Revision tracking records:

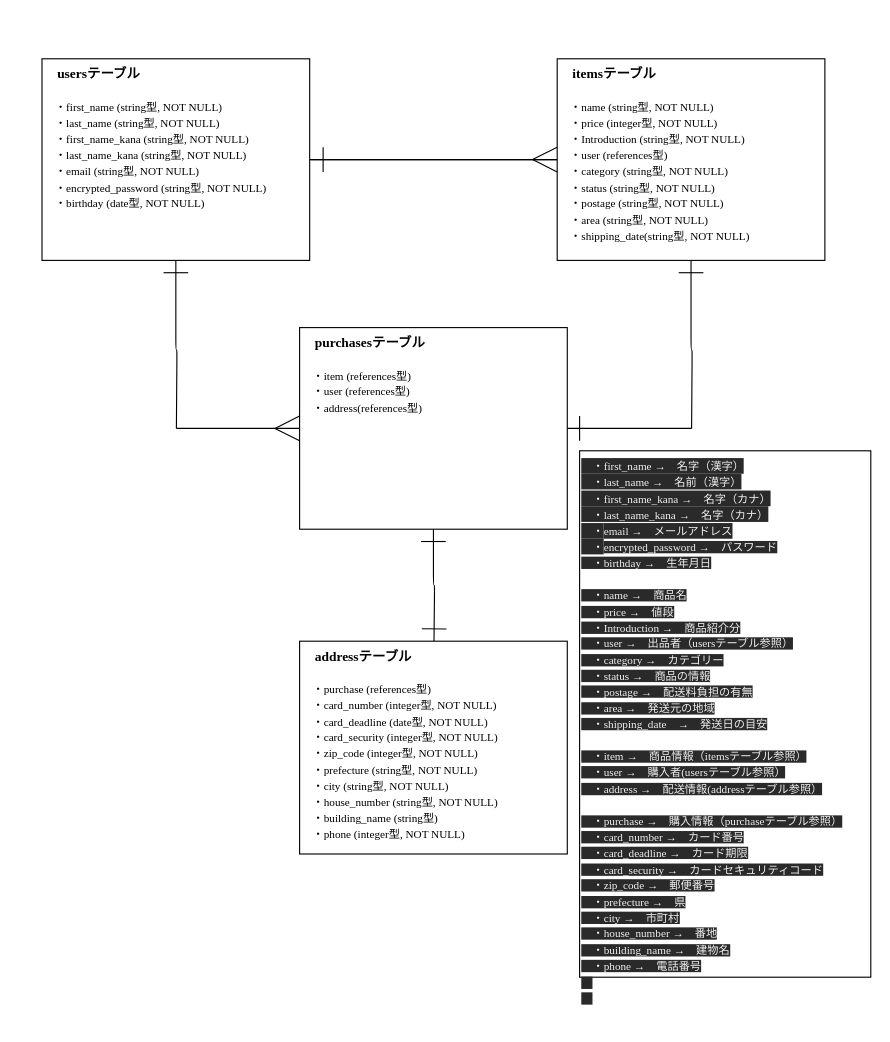
Above: er.dio in yoshidanoryota/furima-36392 (draw.io), before the change. Source tidied: cells renumbered, new cells numbered last; positions are measured from the earlier drawing's top-left corner, leaving out a move shared by most shapes. Both pictures are drawn from the tidied source at 112%, with x=0, y=0 at pixel (41, 58).
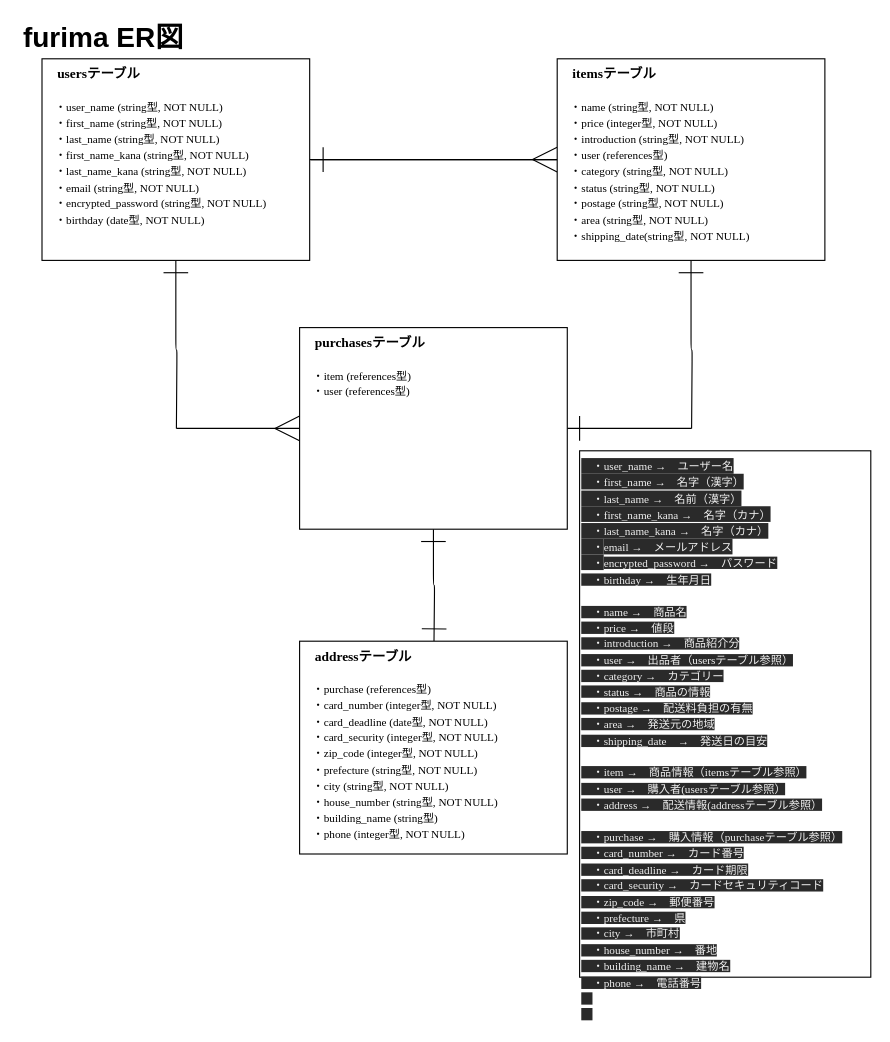
The same diagram, later.

The edit, as a diff of the source:
```diff
@@
 <mxGraphModel>
   <root>
     <mxCell id="0" />
     <mxCell id="1" parent="0" />
     <mxCell id="2" style="edgeStyle=orthogonalEdgeStyle;rounded=1;sketch=0;jettySize=auto;html=1;exitX=1;exitY=0.5;exitDx=0;exitDy=0;entryX=0;entryY=0.5;entryDx=0;entryDy=0;endSize=20;endArrow=ERmany;endFill=0;curved=1;" parent="1" edge="1" source="4" target="7">
       <mxGeometry relative="1" as="geometry" />
     </mxCell>
     <mxCell id="3" style="edgeStyle=orthogonalEdgeStyle;curved=0;rounded=1;sketch=0;jettySize=auto;html=1;exitX=0.5;exitY=1;exitDx=0;exitDy=0;endArrow=none;endFill=0;endSize=6;startSize=20;startArrow=ERone;startFill=0;" parent="1" edge="1" source="4">
       <mxGeometry relative="1" as="geometry">
         <mxPoint x="120" y="330" as="targetPoint" />
       </mxGeometry>
     </mxCell>
-    <mxCell id="4" value="&lt;font&gt;　&lt;font style=&quot;font-weight: bold ; font-size: 12px&quot;&gt;usersテーブル&lt;br&gt;&lt;/font&gt;&lt;font style=&quot;font-size: 10px&quot;&gt;　&lt;br&gt;　・first_name (string型, NOT NULL)&lt;br&gt;　・last_name (string型, NOT NULL)&lt;br&gt;　・first_name_kana (string型, NOT NULL)&lt;br&gt;　・last_name_kana (string型, NOT NULL)&lt;br&gt;　・&lt;/font&gt;&lt;/font&gt;&lt;font&gt;&lt;font style=&quot;font-size: 10px&quot;&gt;&lt;font style=&quot;font-size: 10px&quot;&gt;email (string型, NOT NULL)&lt;br&gt;&lt;/font&gt;　・&lt;/font&gt;&lt;/font&gt;&lt;font style=&quot;font-size: 10px&quot;&gt;encrypted_password (string型, NOT NULL)&lt;br&gt;　・birthday (date型, NOT NULL)&lt;br&gt;　&lt;br&gt;&lt;/font&gt;" style="rounded=0;whiteSpace=wrap;html=1;verticalAlign=top;align=left;fontFamily=Garamond;" parent="1" vertex="1">
+    <mxCell id="4" value="&lt;font&gt;　&lt;font style=&quot;font-weight: bold ; font-size: 12px&quot;&gt;usersテーブル&lt;br&gt;&lt;/font&gt;&lt;font style=&quot;font-size: 10px&quot;&gt;　&lt;br&gt;　・user_name (string型, NOT NULL)&lt;br&gt;　・first_name (string型, NOT NULL)&lt;br&gt;　・last_name (string型, NOT NULL)&lt;br&gt;　・first_name_kana (string型, NOT NULL)&lt;br&gt;　・last_name_kana (string型, NOT NULL)&lt;br&gt;　・&lt;/font&gt;&lt;/font&gt;&lt;font&gt;&lt;font style=&quot;font-size: 10px&quot;&gt;&lt;font style=&quot;font-size: 10px&quot;&gt;email (string型, NOT NULL)&lt;br&gt;&lt;/font&gt;　・&lt;/font&gt;&lt;/font&gt;&lt;font style=&quot;font-size: 10px&quot;&gt;encrypted_password (string型, NOT NULL)&lt;br&gt;　・birthday (date型, NOT NULL)&lt;br&gt;　&lt;br&gt;&lt;/font&gt;" style="rounded=0;whiteSpace=wrap;html=1;verticalAlign=top;align=left;fontFamily=Garamond;" parent="1" vertex="1">
       <mxGeometry width="239" height="180" as="geometry" />
     </mxCell>
     <mxCell id="5" style="edgeStyle=orthogonalEdgeStyle;rounded=1;sketch=0;jettySize=auto;html=1;exitX=0;exitY=0.5;exitDx=0;exitDy=0;endSize=20;endArrow=ERone;endFill=0;curved=1;" parent="1" edge="1" source="7">
       <mxGeometry relative="1" as="geometry">
         <mxPoint x="240" y="90" as="targetPoint" />
       </mxGeometry>
     </mxCell>
     <mxCell id="6" style="edgeStyle=orthogonalEdgeStyle;curved=0;rounded=1;sketch=0;jettySize=auto;html=1;exitX=0.5;exitY=1;exitDx=0;exitDy=0;endArrow=none;endFill=0;startSize=20;startArrow=ERone;startFill=0;" parent="1" edge="1" source="7">
       <mxGeometry relative="1" as="geometry">
         <mxPoint x="580" y="330" as="targetPoint" />
       </mxGeometry>
     </mxCell>
-    <mxCell id="7" value="&lt;font&gt;　&lt;b&gt;items&lt;/b&gt;&lt;font style=&quot;font-size: 12px&quot;&gt;&lt;b&gt;テーブル&lt;/b&gt;&lt;br&gt;&lt;/font&gt;&lt;font style=&quot;font-size: 10px&quot;&gt;　&lt;br&gt;　・name (string型, NOT NULL)&lt;br&gt;　・price (integer型, NOT NULL)&lt;br&gt;　・Introduction (string型, NOT NULL)&lt;br&gt;　・user (references型)&lt;br&gt;　・category&lt;/font&gt;&lt;/font&gt;&lt;font&gt;&lt;font style=&quot;font-size: 10px&quot;&gt;&lt;font style=&quot;font-size: 10px&quot;&gt;&amp;nbsp;(string型, NOT NULL)&lt;br&gt;&lt;/font&gt;　・status&lt;/font&gt;&lt;/font&gt;&lt;font style=&quot;font-size: 10px&quot;&gt;&amp;nbsp;(string型, NOT NULL)&lt;br&gt;　・postage (string型, NOT NULL)&lt;br&gt;　・area (string型, NOT NULL)&lt;br&gt;　・shipping_date(string型, NOT NULL)&lt;br&gt;　&lt;br&gt;　&lt;br&gt;　&lt;br&gt;&lt;/font&gt;" style="rounded=0;whiteSpace=wrap;html=1;verticalAlign=top;align=left;fontFamily=Garamond;" parent="1" vertex="1">
+    <mxCell id="7" value="&lt;font&gt;　&lt;b&gt;items&lt;/b&gt;&lt;font style=&quot;font-size: 12px&quot;&gt;&lt;b&gt;テーブル&lt;/b&gt;&lt;br&gt;&lt;/font&gt;&lt;font style=&quot;font-size: 10px&quot;&gt;　&lt;br&gt;　・name (string型, NOT NULL)&lt;br&gt;　・price (integer型, NOT NULL)&lt;br&gt;　・introduction (string型, NOT NULL)&lt;br&gt;　・user (references型)&lt;br&gt;　・category&lt;/font&gt;&lt;/font&gt;&lt;font&gt;&lt;font style=&quot;font-size: 10px&quot;&gt;&lt;font style=&quot;font-size: 10px&quot;&gt;&amp;nbsp;(string型, NOT NULL)&lt;br&gt;&lt;/font&gt;　・status&lt;/font&gt;&lt;/font&gt;&lt;font style=&quot;font-size: 10px&quot;&gt;&amp;nbsp;(string型, NOT NULL)&lt;br&gt;　・postage (string型, NOT NULL)&lt;br&gt;　・area (string型, NOT NULL)&lt;br&gt;　・shipping_date(string型, NOT NULL)&lt;br&gt;　&lt;br&gt;　&lt;br&gt;　&lt;br&gt;&lt;/font&gt;" style="rounded=0;whiteSpace=wrap;html=1;verticalAlign=top;align=left;fontFamily=Garamond;" parent="1" vertex="1">
       <mxGeometry x="460" width="239" height="180" as="geometry" />
     </mxCell>
     <mxCell id="8" style="edgeStyle=orthogonalEdgeStyle;curved=0;rounded=1;sketch=0;jettySize=auto;html=1;endArrow=none;endFill=0;startSize=20;endSize=20;startArrow=ERmany;startFill=0;" parent="1" edge="1" source="11">
       <mxGeometry relative="1" as="geometry">
         <mxPoint x="120" y="330" as="targetPoint" />
       </mxGeometry>
     </mxCell>
     <mxCell id="9" style="edgeStyle=orthogonalEdgeStyle;curved=0;rounded=1;sketch=0;jettySize=auto;html=1;exitX=1;exitY=0.5;exitDx=0;exitDy=0;startArrow=ERone;startFill=0;endArrow=none;endFill=0;startSize=20;" parent="1" edge="1" source="11">
       <mxGeometry relative="1" as="geometry">
         <mxPoint x="580" y="330" as="targetPoint" />
       </mxGeometry>
     </mxCell>
     <mxCell id="10" style="edgeStyle=orthogonalEdgeStyle;curved=0;rounded=1;sketch=0;jettySize=auto;html=1;exitX=0.5;exitY=1;exitDx=0;exitDy=0;startArrow=ERone;startFill=0;endArrow=ERone;endFill=0;startSize=20;endSize=20;" parent="1" edge="1" source="11">
       <mxGeometry relative="1" as="geometry">
         <mxPoint x="350" y="520" as="targetPoint" />
       </mxGeometry>
     </mxCell>
-    <mxCell id="11" value="&lt;font&gt;　&lt;b&gt;purchases&lt;/b&gt;&lt;font style=&quot;font-size: 12px&quot;&gt;&lt;b&gt;テーブル&lt;/b&gt;&lt;br&gt;&lt;/font&gt;&lt;font style=&quot;font-size: 10px&quot;&gt;　&lt;/font&gt;&lt;/font&gt;&lt;font&gt;&lt;font style=&quot;font-size: 10px&quot;&gt;&lt;font style=&quot;font-size: 10px&quot;&gt;&lt;br&gt;&lt;/font&gt;　&lt;/font&gt;&lt;/font&gt;&lt;font style=&quot;font-size: 10px&quot;&gt;・item (references型)&lt;br&gt;　・user (references型)&lt;br&gt;　・address(references型)&lt;br&gt;　&lt;br&gt;&lt;/font&gt;" style="rounded=0;whiteSpace=wrap;html=1;verticalAlign=top;align=left;fontFamily=Garamond;" parent="1" vertex="1">
+    <mxCell id="11" value="&lt;font&gt;　&lt;b&gt;purchases&lt;/b&gt;&lt;font style=&quot;font-size: 12px&quot;&gt;&lt;b&gt;テーブル&lt;/b&gt;&lt;br&gt;&lt;/font&gt;&lt;font style=&quot;font-size: 10px&quot;&gt;　&lt;/font&gt;&lt;/font&gt;&lt;font&gt;&lt;font style=&quot;font-size: 10px&quot;&gt;&lt;font style=&quot;font-size: 10px&quot;&gt;&lt;br&gt;&lt;/font&gt;　&lt;/font&gt;&lt;/font&gt;&lt;font style=&quot;font-size: 10px&quot;&gt;・item (references型)&lt;br&gt;　・user (references型)&lt;br&gt;　&lt;br&gt;　&lt;br&gt;&lt;/font&gt;" style="rounded=0;whiteSpace=wrap;html=1;verticalAlign=top;align=left;fontFamily=Garamond;" parent="1" vertex="1">
       <mxGeometry x="230" y="240" width="239" height="180" as="geometry" />
     </mxCell>
     <mxCell id="12" value="&lt;font&gt;　&lt;b&gt;&lt;font style=&quot;font-size: 12px&quot;&gt;address&lt;/font&gt;&lt;/b&gt;&lt;font style=&quot;font-size: 12px&quot;&gt;&lt;b&gt;テーブル&lt;/b&gt;&lt;br&gt;&lt;/font&gt;&lt;font style=&quot;font-size: 10px&quot;&gt;　&lt;/font&gt;&lt;/font&gt;&lt;font&gt;&lt;font style=&quot;font-size: 10px&quot;&gt;&lt;font style=&quot;font-size: 10px&quot;&gt;&lt;br&gt;&lt;/font&gt;　&lt;/font&gt;&lt;/font&gt;&lt;font style=&quot;font-size: 10px&quot;&gt;・purchase (references型)&lt;br&gt;　・card_number (integer型, NOT NULL)&lt;br&gt;　・card_deadline (date型, NOT NULL)&lt;br&gt;　・card_security (integer型, NOT NULL)&lt;br&gt;　・zip_code (integer型, NOT NULL)&lt;br&gt;　・prefecture (string型, NOT NULL)&lt;br&gt;　・city (string型, NOT NULL)&lt;br&gt;　・house_number (string型, NOT NULL)&lt;br&gt;　・building_name (string型)&lt;br&gt;　・phone (integer型, NOT NULL)&lt;br&gt;&lt;/font&gt;" style="rounded=0;whiteSpace=wrap;html=1;verticalAlign=top;align=left;fontFamily=Garamond;" parent="1" vertex="1">
       <mxGeometry x="230" y="520" width="239" height="190" as="geometry" />
     </mxCell>
-    <mxCell id="13" value="&lt;font style=&quot;color: rgb(240 , 240 , 240) ; font-family: &amp;#34;garamond&amp;#34; ; font-size: 12px ; font-style: normal ; font-weight: 400 ; letter-spacing: normal ; text-align: left ; text-indent: 0px ; text-transform: none ; word-spacing: 0px ; background-color: rgb(42 , 42 , 42)&quot;&gt;&lt;font style=&quot;font-size: 10px&quot;&gt;　・first_name →　名字（漢字）&lt;br&gt;　・last_name →　名前（漢字）&lt;br&gt;　・first_name_kana →　名字（カナ）&lt;br&gt;　・last_name_kana →　名字（カナ）&lt;br&gt;　・&lt;/font&gt;&lt;/font&gt;&lt;font style=&quot;color: rgb(240 , 240 , 240) ; font-family: &amp;#34;garamond&amp;#34; ; font-size: 12px ; font-style: normal ; font-weight: 400 ; letter-spacing: normal ; text-align: left ; text-indent: 0px ; text-transform: none ; word-spacing: 0px ; background-color: rgb(42 , 42 , 42)&quot;&gt;&lt;font style=&quot;font-size: 10px&quot;&gt;&lt;font style=&quot;font-size: 10px&quot;&gt;email →　メールアドレス&lt;br&gt;&lt;/font&gt;　・&lt;/font&gt;&lt;/font&gt;&lt;font style=&quot;color: rgb(240 , 240 , 240) ; font-family: &amp;#34;garamond&amp;#34; ; font-style: normal ; font-weight: 400 ; letter-spacing: normal ; text-align: left ; text-indent: 0px ; text-transform: none ; word-spacing: 0px ; background-color: rgb(42 , 42 , 42) ; font-size: 10px&quot;&gt;encrypted_password →　パスワード&lt;br&gt;　・birthday →　生年月日&lt;br&gt;&lt;br&gt;&lt;font style=&quot;font-family: &amp;#34;garamond&amp;#34; ; font-size: 12px&quot;&gt;&lt;font style=&quot;font-size: 10px&quot;&gt;　・name →　商品名&lt;br&gt;　・price →　値段&lt;br&gt;　・Introduction →　商品紹介分&lt;br&gt;　・user →　出品者（usersテーブル参照）&lt;br&gt;　・category&lt;/font&gt;&lt;/font&gt;&lt;font style=&quot;font-family: &amp;#34;garamond&amp;#34; ; font-size: 12px&quot;&gt;&lt;font style=&quot;font-size: 10px&quot;&gt;&amp;nbsp;→　カテゴリー&lt;br&gt;　・status&lt;/font&gt;&lt;/font&gt;&lt;font style=&quot;font-family: &amp;#34;garamond&amp;#34;&quot;&gt;&amp;nbsp;→　商品の情報&lt;br&gt;　・postage →　配送料負担の有無&lt;br&gt;　・area →　発送元の地域&lt;br&gt;　・shipping_date　→　発送日の目安&lt;br&gt;&lt;br&gt;　&lt;font style=&quot;font-family: &amp;#34;garamond&amp;#34;&quot;&gt;・item →　商品情報（itemsテーブル参照）&lt;br&gt;　・user →　購入者(usersテーブル参照）&lt;br&gt;　・address →　配送情報(addressテーブル参照）&lt;br&gt;&lt;br&gt;&lt;/font&gt;　&lt;font style=&quot;font-family: &amp;#34;garamond&amp;#34;&quot;&gt;・purchase →　購入情報（purchaseテーブル参照）&lt;br&gt;　・card_number →　カード番号&lt;br&gt;　・card_deadline →　カード期限&lt;br&gt;　・card_security →　カードセキュリティコード&lt;br&gt;　・zip_code →　郵便番号&lt;br&gt;　・prefecture →　県&lt;br&gt;　・city →　市町村&lt;br&gt;　・house_number →　番地&lt;br&gt;　・building_name →　建物名&lt;br&gt;　・phone →　電話番号&lt;/font&gt;&lt;br&gt;　&lt;br&gt;　&lt;/font&gt;&lt;br&gt;&lt;/font&gt;" style="rounded=0;whiteSpace=wrap;html=1;verticalAlign=top;align=left;fontFamily=Garamond;" parent="1" vertex="1">
+    <mxCell id="13" value="&lt;font style=&quot;color: rgb(240 , 240 , 240) ; font-family: &amp;#34;garamond&amp;#34; ; font-size: 12px ; font-style: normal ; font-weight: 400 ; letter-spacing: normal ; text-align: left ; text-indent: 0px ; text-transform: none ; word-spacing: 0px ; background-color: rgb(42 , 42 , 42)&quot;&gt;&lt;font style=&quot;font-size: 10px&quot;&gt;　・user_name →　ユーザー名&lt;br&gt;　・first_name →　名字（漢字）&lt;br&gt;　・last_name →　名前（漢字）&lt;br&gt;　・first_name_kana →　名字（カナ）&lt;br&gt;　・last_name_kana →　名字（カナ）&lt;br&gt;　・&lt;/font&gt;&lt;/font&gt;&lt;font style=&quot;color: rgb(240 , 240 , 240) ; font-family: &amp;#34;garamond&amp;#34; ; font-size: 12px ; font-style: normal ; font-weight: 400 ; letter-spacing: normal ; text-align: left ; text-indent: 0px ; text-transform: none ; word-spacing: 0px ; background-color: rgb(42 , 42 , 42)&quot;&gt;&lt;font style=&quot;font-size: 10px&quot;&gt;&lt;font style=&quot;font-size: 10px&quot;&gt;email →　メールアドレス&lt;br&gt;&lt;/font&gt;　・&lt;/font&gt;&lt;/font&gt;&lt;font style=&quot;color: rgb(240 , 240 , 240) ; font-family: &amp;#34;garamond&amp;#34; ; font-style: normal ; font-weight: 400 ; letter-spacing: normal ; text-align: left ; text-indent: 0px ; text-transform: none ; word-spacing: 0px ; background-color: rgb(42 , 42 , 42) ; font-size: 10px&quot;&gt;encrypted_password →　パスワード&lt;br&gt;　・birthday →　生年月日&lt;br&gt;&lt;br&gt;&lt;font style=&quot;font-family: &amp;#34;garamond&amp;#34; ; font-size: 12px&quot;&gt;&lt;font style=&quot;font-size: 10px&quot;&gt;　・name →　商品名&lt;br&gt;　・price →　値段&lt;br&gt;　・introduction →　商品紹介分&lt;br&gt;　・user →　出品者（usersテーブル参照）&lt;br&gt;　・category&lt;/font&gt;&lt;/font&gt;&lt;font style=&quot;font-family: &amp;#34;garamond&amp;#34; ; font-size: 12px&quot;&gt;&lt;font style=&quot;font-size: 10px&quot;&gt;&amp;nbsp;→　カテゴリー&lt;br&gt;　・status&lt;/font&gt;&lt;/font&gt;&lt;font style=&quot;font-family: &amp;#34;garamond&amp;#34;&quot;&gt;&amp;nbsp;→　商品の情報&lt;br&gt;　・postage →　配送料負担の有無&lt;br&gt;　・area →　発送元の地域&lt;br&gt;　・shipping_date　→　発送日の目安&lt;br&gt;&lt;br&gt;　&lt;font style=&quot;font-family: &amp;#34;garamond&amp;#34;&quot;&gt;・item →　商品情報（itemsテーブル参照）&lt;br&gt;　・user →　購入者(usersテーブル参照）&lt;br&gt;　・address →　配送情報(addressテーブル参照）&lt;br&gt;&lt;br&gt;&lt;/font&gt;　&lt;font style=&quot;font-family: &amp;#34;garamond&amp;#34;&quot;&gt;・purchase →　購入情報（purchaseテーブル参照）&lt;br&gt;　・card_number →　カード番号&lt;br&gt;　・card_deadline →　カード期限&lt;br&gt;　・card_security →　カードセキュリティコード&lt;br&gt;　・zip_code →　郵便番号&lt;br&gt;　・prefecture →　県&lt;br&gt;　・city →　市町村&lt;br&gt;　・house_number →　番地&lt;br&gt;　・building_name →　建物名&lt;br&gt;　・phone →　電話番号&lt;/font&gt;&lt;br&gt;　&lt;br&gt;　&lt;/font&gt;&lt;br&gt;&lt;/font&gt;" style="rounded=0;whiteSpace=wrap;html=1;verticalAlign=top;align=left;fontFamily=Garamond;" parent="1" vertex="1">
       <mxGeometry x="480" y="350" width="260" height="470" as="geometry" />
     </mxCell>
+    <mxCell id="14" value="furima ER図" style="text;html=1;strokeColor=none;fillColor=none;align=center;verticalAlign=middle;whiteSpace=wrap;rounded=0;sketch=0;fontStyle=1;fontSize=25;" parent="1" vertex="1">
+      <mxGeometry x="-20" y="-30" width="150" height="20" as="geometry" />
+    </mxCell>
   </root>
 </mxGraphModel>
```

Your goal: Every line above carrying the word "height" needs to be shown.

Response for this exercise:
       <mxGeometry width="239" height="180" as="geometry" />
       <mxGeometry x="460" width="239" height="180" as="geometry" />
       <mxGeometry x="230" y="240" width="239" height="180" as="geometry" />
       <mxGeometry x="230" y="520" width="239" height="190" as="geometry" />
       <mxGeometry x="480" y="350" width="260" height="470" as="geometry" />
+      <mxGeometry x="-20" y="-30" width="150" height="20" as="geometry" />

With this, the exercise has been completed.